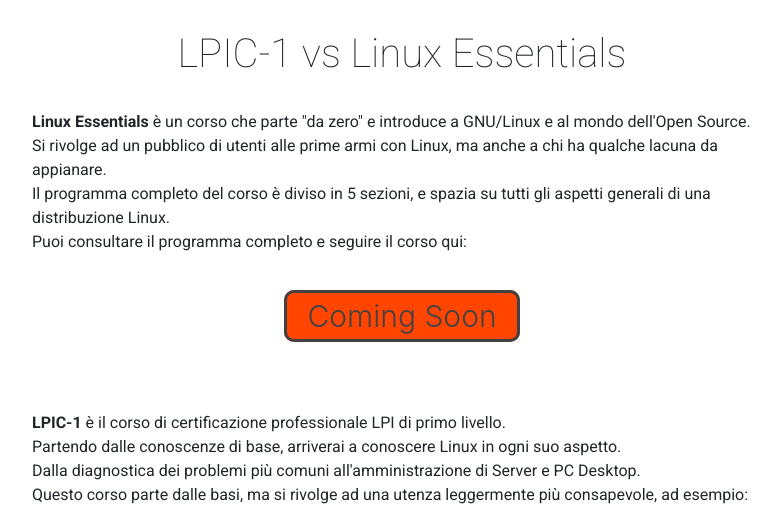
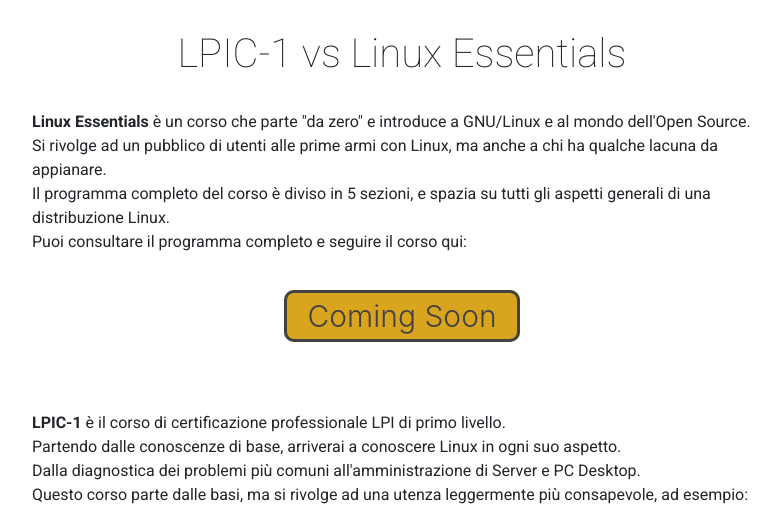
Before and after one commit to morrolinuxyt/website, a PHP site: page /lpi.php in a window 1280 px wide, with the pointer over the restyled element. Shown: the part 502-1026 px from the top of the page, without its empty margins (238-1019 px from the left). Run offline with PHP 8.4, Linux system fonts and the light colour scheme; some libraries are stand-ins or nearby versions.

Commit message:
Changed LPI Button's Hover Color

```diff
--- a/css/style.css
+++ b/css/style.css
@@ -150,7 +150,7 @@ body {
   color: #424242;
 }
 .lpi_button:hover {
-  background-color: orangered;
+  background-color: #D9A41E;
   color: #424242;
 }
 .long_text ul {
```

========

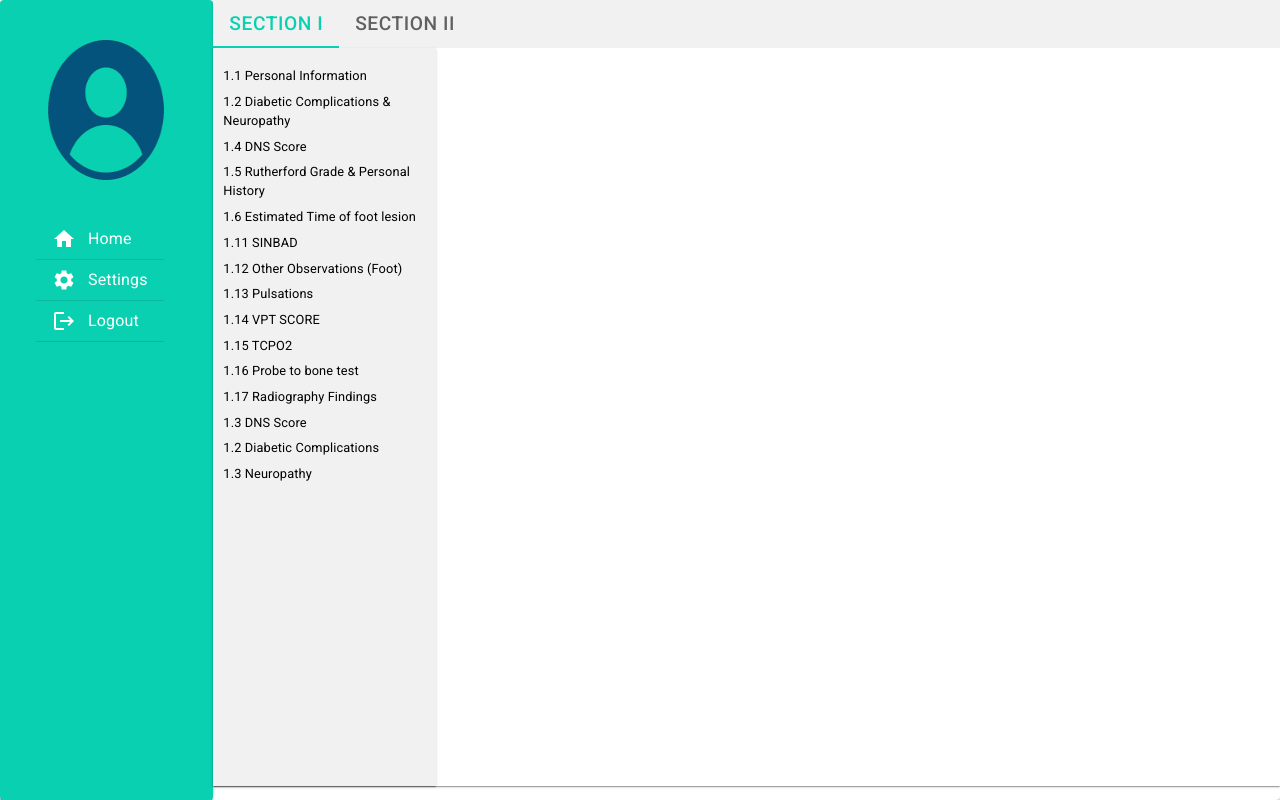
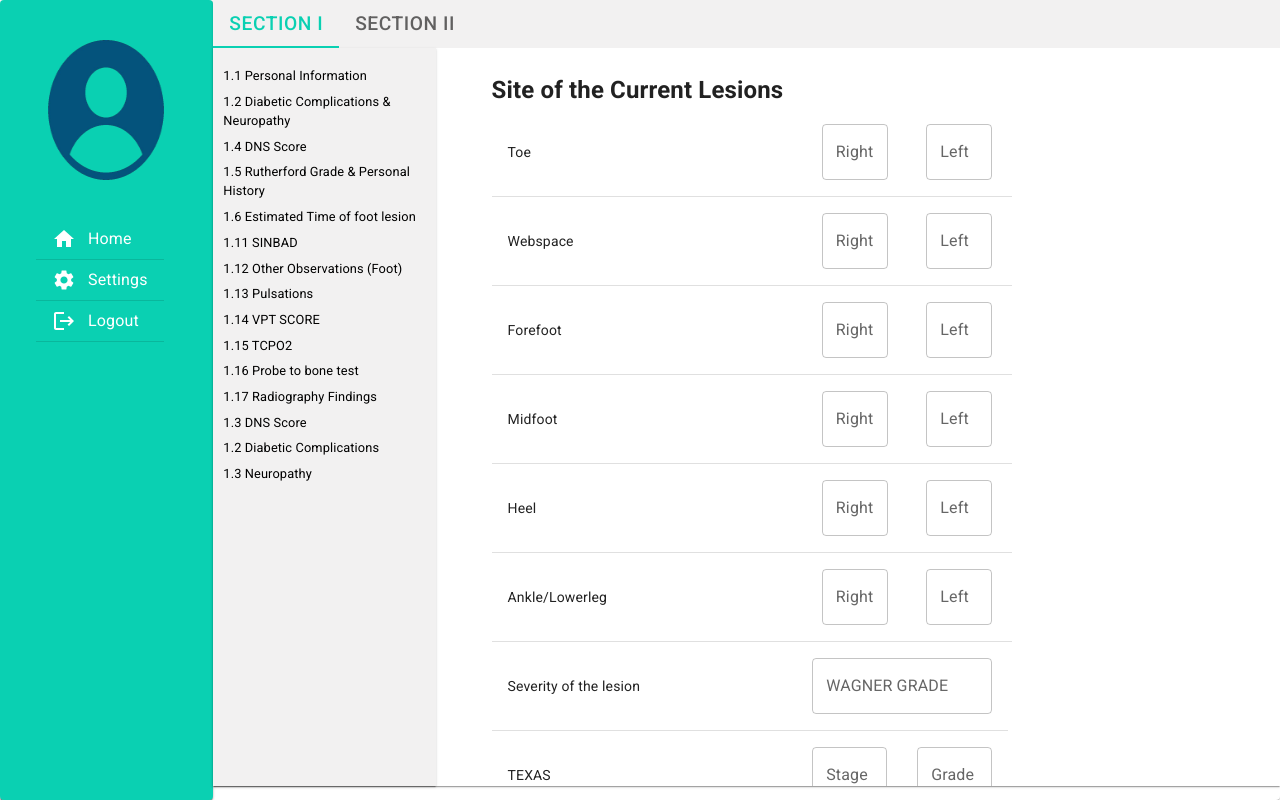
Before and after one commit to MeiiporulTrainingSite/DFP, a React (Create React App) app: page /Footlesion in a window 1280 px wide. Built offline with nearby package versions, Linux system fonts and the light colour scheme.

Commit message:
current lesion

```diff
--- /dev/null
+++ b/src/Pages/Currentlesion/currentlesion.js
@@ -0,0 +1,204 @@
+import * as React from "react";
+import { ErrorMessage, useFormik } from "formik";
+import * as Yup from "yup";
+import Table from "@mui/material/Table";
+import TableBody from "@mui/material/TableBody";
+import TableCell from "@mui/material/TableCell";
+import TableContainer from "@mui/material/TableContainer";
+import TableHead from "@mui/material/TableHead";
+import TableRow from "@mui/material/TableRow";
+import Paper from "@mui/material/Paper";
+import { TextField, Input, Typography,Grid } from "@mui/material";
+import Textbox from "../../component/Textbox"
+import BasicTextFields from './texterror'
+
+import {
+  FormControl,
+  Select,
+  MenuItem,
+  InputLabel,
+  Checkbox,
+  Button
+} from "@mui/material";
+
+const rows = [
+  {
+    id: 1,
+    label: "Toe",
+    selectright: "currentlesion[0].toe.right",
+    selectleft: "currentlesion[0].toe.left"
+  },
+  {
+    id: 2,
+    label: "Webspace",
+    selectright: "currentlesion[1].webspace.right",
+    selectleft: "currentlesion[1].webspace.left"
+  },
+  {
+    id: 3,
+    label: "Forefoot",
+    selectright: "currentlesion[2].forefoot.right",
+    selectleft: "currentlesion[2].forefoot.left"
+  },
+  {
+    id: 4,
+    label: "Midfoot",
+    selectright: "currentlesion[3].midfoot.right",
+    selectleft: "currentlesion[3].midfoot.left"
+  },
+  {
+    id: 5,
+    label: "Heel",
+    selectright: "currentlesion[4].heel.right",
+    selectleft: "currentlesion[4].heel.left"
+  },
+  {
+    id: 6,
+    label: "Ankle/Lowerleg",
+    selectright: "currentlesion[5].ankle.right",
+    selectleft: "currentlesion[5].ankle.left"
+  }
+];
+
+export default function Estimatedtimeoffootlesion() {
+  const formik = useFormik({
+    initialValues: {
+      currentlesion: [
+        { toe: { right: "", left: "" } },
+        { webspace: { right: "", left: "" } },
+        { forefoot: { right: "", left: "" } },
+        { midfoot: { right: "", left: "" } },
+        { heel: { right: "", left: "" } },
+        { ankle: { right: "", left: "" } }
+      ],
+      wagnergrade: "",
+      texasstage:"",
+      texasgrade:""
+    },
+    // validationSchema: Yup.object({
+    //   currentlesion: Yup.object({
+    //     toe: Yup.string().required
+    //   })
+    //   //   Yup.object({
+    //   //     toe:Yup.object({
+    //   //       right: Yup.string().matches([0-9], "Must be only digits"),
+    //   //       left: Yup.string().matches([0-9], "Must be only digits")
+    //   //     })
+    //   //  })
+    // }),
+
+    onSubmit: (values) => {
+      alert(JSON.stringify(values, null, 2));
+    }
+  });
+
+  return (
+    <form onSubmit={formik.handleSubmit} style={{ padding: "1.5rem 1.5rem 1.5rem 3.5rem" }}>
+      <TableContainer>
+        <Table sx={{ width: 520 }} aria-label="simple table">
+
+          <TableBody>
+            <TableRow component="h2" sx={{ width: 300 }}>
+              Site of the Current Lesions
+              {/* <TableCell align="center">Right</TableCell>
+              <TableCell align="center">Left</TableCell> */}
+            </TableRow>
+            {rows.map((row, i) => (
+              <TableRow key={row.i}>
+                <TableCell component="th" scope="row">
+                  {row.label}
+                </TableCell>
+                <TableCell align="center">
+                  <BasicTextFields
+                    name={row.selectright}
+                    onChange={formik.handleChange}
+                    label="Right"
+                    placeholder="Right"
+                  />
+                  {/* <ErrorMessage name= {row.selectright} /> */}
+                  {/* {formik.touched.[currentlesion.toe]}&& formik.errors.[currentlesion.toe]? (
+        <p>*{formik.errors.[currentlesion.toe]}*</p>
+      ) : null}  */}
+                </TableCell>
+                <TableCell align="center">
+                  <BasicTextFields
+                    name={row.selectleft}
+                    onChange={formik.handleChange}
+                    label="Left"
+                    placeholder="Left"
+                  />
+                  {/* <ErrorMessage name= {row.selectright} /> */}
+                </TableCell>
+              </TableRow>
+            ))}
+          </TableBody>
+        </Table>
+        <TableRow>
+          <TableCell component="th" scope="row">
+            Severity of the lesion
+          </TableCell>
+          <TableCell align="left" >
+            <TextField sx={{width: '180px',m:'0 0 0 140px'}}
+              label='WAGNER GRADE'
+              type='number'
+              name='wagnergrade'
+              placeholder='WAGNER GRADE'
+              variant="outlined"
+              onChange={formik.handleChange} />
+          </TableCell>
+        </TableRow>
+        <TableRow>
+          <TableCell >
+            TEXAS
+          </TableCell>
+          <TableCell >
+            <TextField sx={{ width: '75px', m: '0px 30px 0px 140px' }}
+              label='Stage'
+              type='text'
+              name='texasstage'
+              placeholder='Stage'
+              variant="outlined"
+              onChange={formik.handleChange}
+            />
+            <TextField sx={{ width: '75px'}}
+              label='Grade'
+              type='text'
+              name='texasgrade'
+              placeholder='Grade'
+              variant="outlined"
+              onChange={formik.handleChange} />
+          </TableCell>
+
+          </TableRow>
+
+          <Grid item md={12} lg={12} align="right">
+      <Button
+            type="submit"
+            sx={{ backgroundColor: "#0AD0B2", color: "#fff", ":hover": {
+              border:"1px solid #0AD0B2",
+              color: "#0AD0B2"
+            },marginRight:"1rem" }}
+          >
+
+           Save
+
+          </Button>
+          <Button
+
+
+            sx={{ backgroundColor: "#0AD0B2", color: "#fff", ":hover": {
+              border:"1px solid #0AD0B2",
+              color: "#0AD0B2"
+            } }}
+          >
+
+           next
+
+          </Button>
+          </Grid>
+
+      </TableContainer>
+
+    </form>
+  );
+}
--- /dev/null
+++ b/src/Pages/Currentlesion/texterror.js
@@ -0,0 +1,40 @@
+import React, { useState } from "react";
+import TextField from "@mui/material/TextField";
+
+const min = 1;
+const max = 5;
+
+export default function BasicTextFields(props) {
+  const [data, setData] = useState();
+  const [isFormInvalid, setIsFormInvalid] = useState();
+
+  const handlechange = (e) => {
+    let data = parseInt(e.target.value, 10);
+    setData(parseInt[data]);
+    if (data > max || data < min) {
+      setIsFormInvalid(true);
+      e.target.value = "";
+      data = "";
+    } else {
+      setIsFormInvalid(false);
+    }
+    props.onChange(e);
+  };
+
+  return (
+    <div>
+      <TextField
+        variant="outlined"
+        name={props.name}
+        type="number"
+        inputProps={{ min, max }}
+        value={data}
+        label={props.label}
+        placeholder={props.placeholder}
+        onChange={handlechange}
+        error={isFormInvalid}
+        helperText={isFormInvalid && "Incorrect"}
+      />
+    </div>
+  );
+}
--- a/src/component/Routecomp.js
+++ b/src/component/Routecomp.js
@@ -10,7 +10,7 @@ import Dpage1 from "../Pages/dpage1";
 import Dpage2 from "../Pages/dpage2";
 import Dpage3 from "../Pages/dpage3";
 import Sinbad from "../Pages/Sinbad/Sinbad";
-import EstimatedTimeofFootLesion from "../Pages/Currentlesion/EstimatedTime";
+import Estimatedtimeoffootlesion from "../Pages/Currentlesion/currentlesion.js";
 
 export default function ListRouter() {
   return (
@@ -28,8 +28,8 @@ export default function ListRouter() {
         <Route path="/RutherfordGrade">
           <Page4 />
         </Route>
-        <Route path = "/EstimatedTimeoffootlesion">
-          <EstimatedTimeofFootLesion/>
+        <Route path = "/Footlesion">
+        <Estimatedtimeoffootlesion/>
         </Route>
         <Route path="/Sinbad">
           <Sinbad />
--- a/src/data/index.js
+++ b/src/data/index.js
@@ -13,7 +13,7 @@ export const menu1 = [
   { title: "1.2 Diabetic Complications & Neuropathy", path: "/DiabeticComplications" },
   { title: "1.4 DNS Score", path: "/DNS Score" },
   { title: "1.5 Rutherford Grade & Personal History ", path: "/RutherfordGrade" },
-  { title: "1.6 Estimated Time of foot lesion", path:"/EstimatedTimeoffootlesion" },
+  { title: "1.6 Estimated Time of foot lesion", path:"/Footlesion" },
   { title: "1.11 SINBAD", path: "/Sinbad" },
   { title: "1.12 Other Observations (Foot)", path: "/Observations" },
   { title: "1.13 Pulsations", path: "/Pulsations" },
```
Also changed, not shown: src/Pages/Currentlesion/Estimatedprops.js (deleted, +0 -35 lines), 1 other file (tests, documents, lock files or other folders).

========

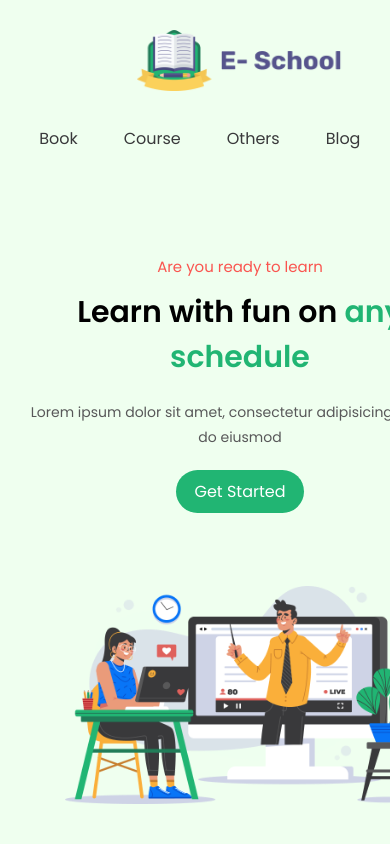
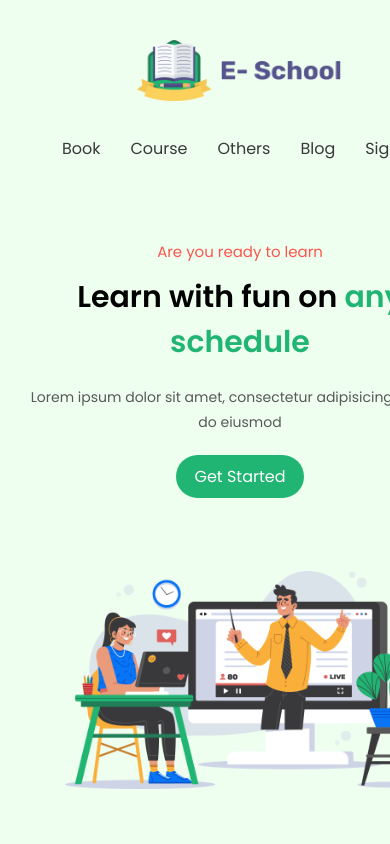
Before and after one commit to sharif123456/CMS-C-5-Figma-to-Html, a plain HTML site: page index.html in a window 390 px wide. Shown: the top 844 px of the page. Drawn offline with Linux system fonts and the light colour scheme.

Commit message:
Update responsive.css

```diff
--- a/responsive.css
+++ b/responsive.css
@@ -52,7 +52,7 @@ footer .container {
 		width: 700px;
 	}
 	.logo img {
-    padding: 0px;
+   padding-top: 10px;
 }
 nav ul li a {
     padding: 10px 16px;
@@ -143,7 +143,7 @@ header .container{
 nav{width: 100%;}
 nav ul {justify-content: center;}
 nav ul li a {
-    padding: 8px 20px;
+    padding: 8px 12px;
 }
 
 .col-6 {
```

========

# Exercise brief
For the records above, count the lines that contain the word "default" and give only that number.

# Exercise answer
4